Extracted data entries:
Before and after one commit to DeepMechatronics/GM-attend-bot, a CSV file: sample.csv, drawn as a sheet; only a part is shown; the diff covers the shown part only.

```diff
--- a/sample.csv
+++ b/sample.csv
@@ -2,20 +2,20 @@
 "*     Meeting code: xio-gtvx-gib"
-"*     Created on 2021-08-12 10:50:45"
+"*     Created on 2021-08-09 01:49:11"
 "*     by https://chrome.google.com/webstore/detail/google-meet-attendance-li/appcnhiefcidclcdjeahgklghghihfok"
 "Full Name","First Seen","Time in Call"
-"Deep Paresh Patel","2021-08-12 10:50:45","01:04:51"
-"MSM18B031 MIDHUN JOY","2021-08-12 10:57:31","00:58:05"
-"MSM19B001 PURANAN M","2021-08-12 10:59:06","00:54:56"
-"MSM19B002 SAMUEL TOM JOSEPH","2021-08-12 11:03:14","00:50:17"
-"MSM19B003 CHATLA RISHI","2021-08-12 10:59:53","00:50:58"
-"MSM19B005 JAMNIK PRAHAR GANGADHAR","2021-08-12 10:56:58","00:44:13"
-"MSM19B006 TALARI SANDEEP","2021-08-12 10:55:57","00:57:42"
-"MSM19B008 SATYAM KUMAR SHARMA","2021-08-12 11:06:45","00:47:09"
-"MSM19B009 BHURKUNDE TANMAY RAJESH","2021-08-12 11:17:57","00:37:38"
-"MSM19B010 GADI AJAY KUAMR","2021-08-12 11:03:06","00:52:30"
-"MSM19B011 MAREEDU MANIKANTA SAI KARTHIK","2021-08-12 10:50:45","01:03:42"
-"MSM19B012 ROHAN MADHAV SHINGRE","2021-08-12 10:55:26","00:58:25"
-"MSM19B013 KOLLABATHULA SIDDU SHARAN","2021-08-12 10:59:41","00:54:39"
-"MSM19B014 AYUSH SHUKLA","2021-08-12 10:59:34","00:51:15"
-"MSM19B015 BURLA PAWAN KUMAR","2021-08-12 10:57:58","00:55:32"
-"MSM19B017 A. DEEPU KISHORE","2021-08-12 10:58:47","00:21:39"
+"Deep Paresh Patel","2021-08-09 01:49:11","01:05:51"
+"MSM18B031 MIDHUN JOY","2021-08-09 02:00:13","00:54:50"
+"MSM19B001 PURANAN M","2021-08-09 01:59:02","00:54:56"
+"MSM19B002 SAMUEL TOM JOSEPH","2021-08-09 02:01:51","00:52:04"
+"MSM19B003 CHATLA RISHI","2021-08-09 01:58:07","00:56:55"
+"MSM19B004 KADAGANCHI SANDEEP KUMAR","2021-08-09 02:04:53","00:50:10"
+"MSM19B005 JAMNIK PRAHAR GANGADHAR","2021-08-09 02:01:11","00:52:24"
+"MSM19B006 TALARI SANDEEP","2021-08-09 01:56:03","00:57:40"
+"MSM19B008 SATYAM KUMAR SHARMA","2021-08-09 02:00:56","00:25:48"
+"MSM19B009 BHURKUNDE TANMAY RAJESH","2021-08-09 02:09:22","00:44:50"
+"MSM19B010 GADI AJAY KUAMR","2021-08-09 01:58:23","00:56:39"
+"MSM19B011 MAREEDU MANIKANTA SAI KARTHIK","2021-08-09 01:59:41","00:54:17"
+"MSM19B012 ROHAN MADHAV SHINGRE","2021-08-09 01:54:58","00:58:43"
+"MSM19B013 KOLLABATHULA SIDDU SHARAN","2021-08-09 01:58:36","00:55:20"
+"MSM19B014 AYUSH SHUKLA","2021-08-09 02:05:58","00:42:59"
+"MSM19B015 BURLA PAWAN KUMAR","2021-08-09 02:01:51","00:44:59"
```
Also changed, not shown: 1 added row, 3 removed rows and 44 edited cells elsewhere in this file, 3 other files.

Exercise description: Where in the records does the string "CHATLA" appear? Copy every line that has it.

Output:
-"MSM19B003 CHATLA RISHI","2021-08-12 10:59:53","00:50:58"
+"MSM19B003 CHATLA RISHI","2021-08-09 01:58:07","00:56:55"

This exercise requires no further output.